[Data supplied Boundary: Start]
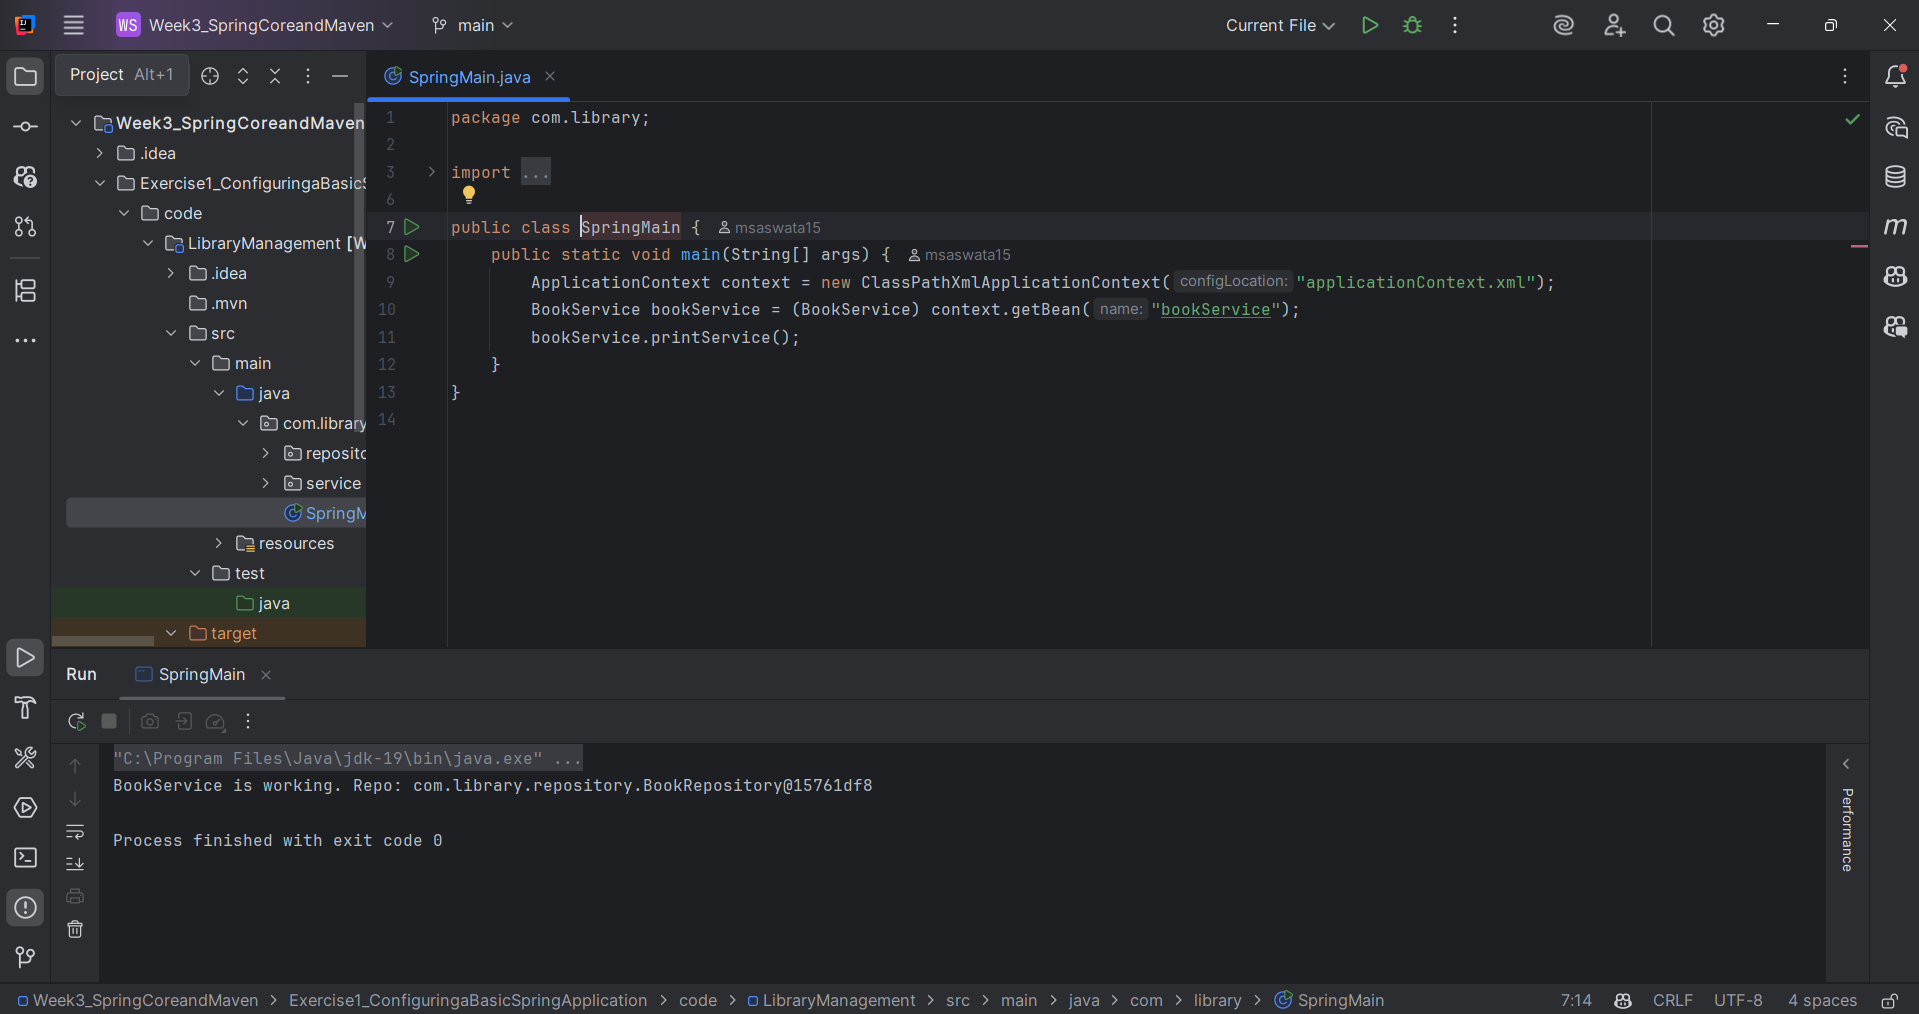
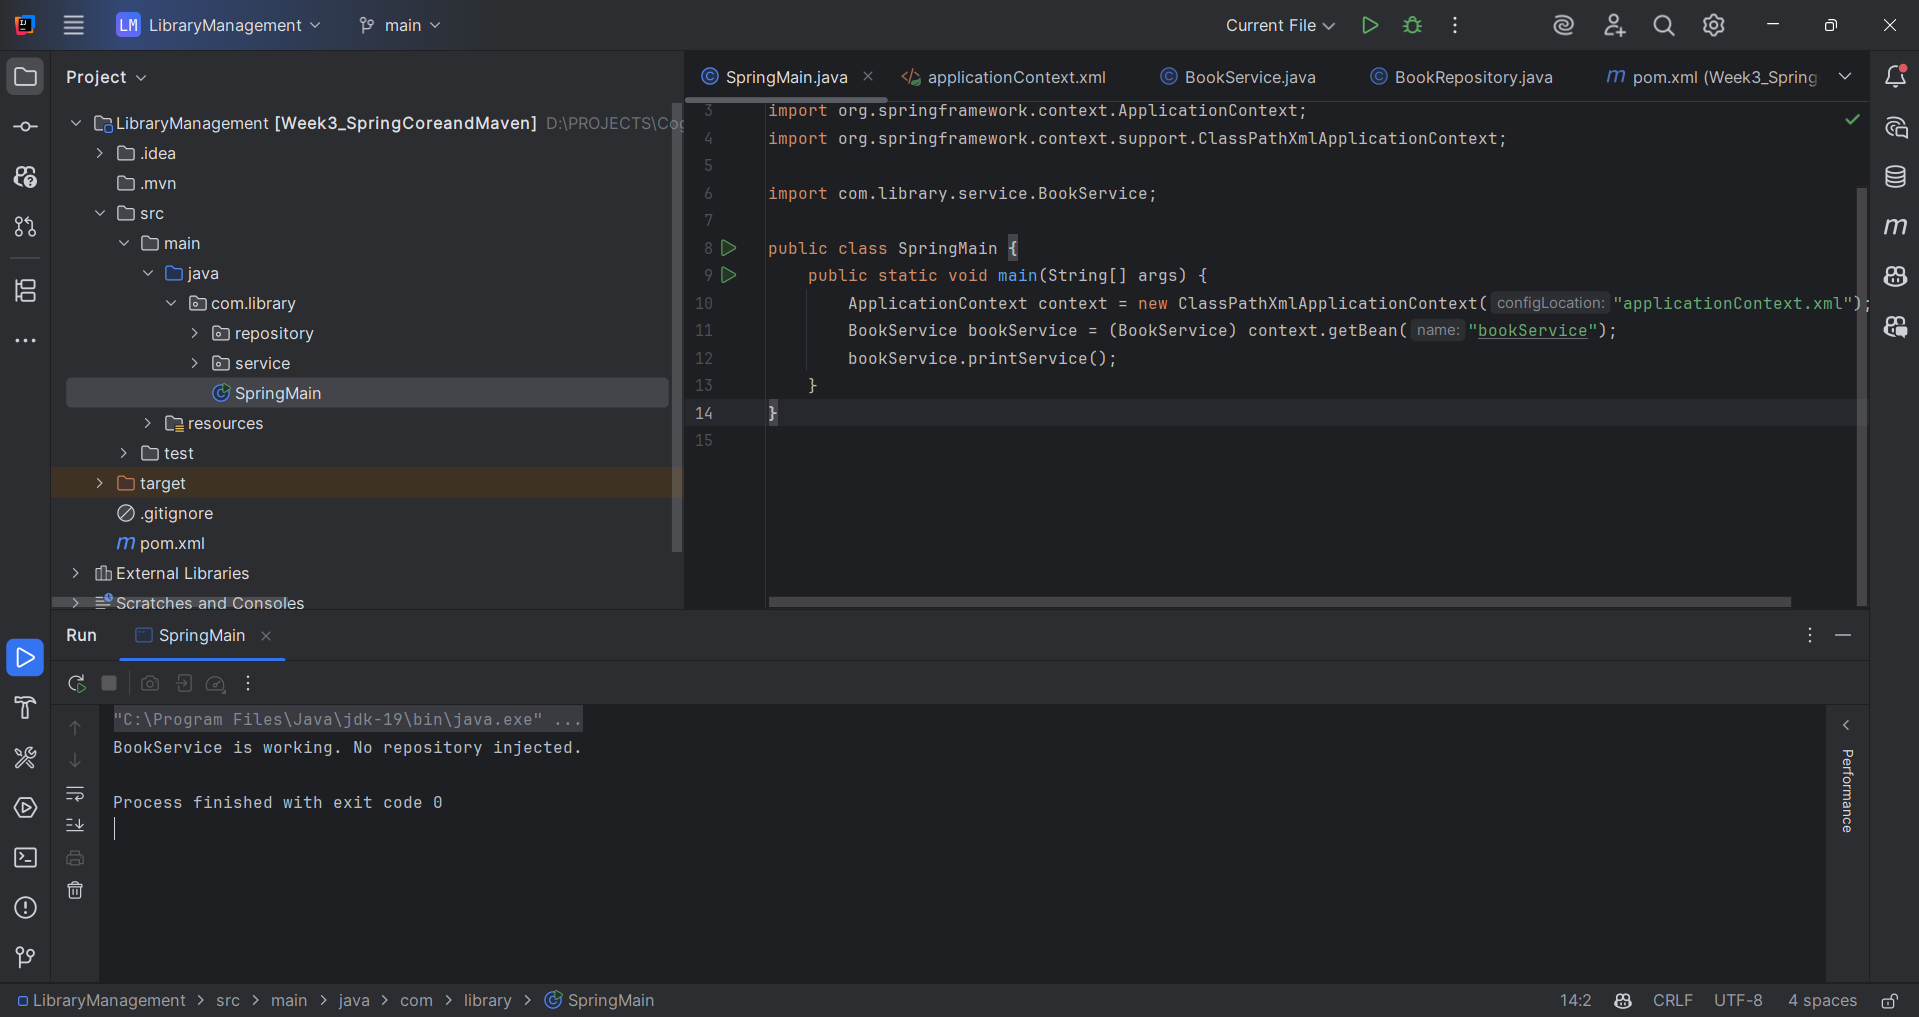
ex2

diff --git a/Week3_SpringCoreandMaven/Exercise1_ConfiguringaBasicSpringApplication/code/LibraryManagement/src/main/java/com/library/service/BookService.java b/Week3_SpringCoreandMaven/Exercise1_ConfiguringaBasicSpringApplication/code/LibraryManagement/src/main/java/com/library/service/BookService.java
@@ -1,15 +1,7 @@
 package com.library.service;
 
-import com.library.repository.BookRepository;
-
 public class BookService {
-    private BookRepository bookRepository;
-
-    public void setBookRepository(BookRepository bookRepository) {
-        this.bookRepository = bookRepository;
-    }
-
     public void printService() {
-        System.out.println("BookService is working. Repo: " + bookRepository);
+        System.out.println("BookService is working. No repository injected.");
     }
 }

diff --git a/Week3_SpringCoreandMaven/Exercise2_ImplementingDependencyInjection/code/LibraryManagement/src/main/java/com/library/service/BookService.java b/Week3_SpringCoreandMaven/Exercise2_ImplementingDependencyInjection/code/LibraryManagement/src/main/java/com/library/service/BookService.java
@@ -1,0 +1,15 @@
+package com.library.service;
+
+import com.library.repository.BookRepository;
+
+public class BookService {
+    private BookRepository bookRepository;
+
+    public void setBookRepository(BookRepository bookRepository) {
+        this.bookRepository = bookRepository;
+    }
+
+    public void printService() {
+        System.out.println("BookService is working. Repo: " + bookRepository);
+    }
+}

diff --git a/Week3_SpringCoreandMaven/Exercise2_ImplementingDependencyInjection/code/LibraryManagement/src/main/java/com/library/SpringMain.java b/Week3_SpringCoreandMaven/Exercise2_ImplementingDependencyInjection/code/LibraryManagement/src/main/java/com/library/SpringMain.java
@@ -1,9 +1,8 @@
 package com.library;
 
+import com.library.service.BookService;
 import org.springframework.context.ApplicationContext;
 import org.springframework.context.support.ClassPathXmlApplicationContext;
-
-import com.library.service.BookService;
 
 public class SpringMain {
     public static void main(String[] args) {

diff --git a/Week3_SpringCoreandMaven/Exercise2_ImplementingDependencyInjection/code/LibraryManagement/src/main/java/com/library/repository/BookRepository.java b/Week3_SpringCoreandMaven/Exercise2_ImplementingDependencyInjection/code/LibraryManagement/src/main/java/com/library/repository/BookRepository.java
@@ -1,0 +1,7 @@
+package com.library.repository;
+
+public class BookRepository {
+    public void printRepository() {
+        System.out.println("BookRepository is working.");
+    }
+}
[Data supplied Boundary: End]
What is needed: Note how many lines in the data above have the string "working" in them, and give that number by itself.

Answer to the problem: 4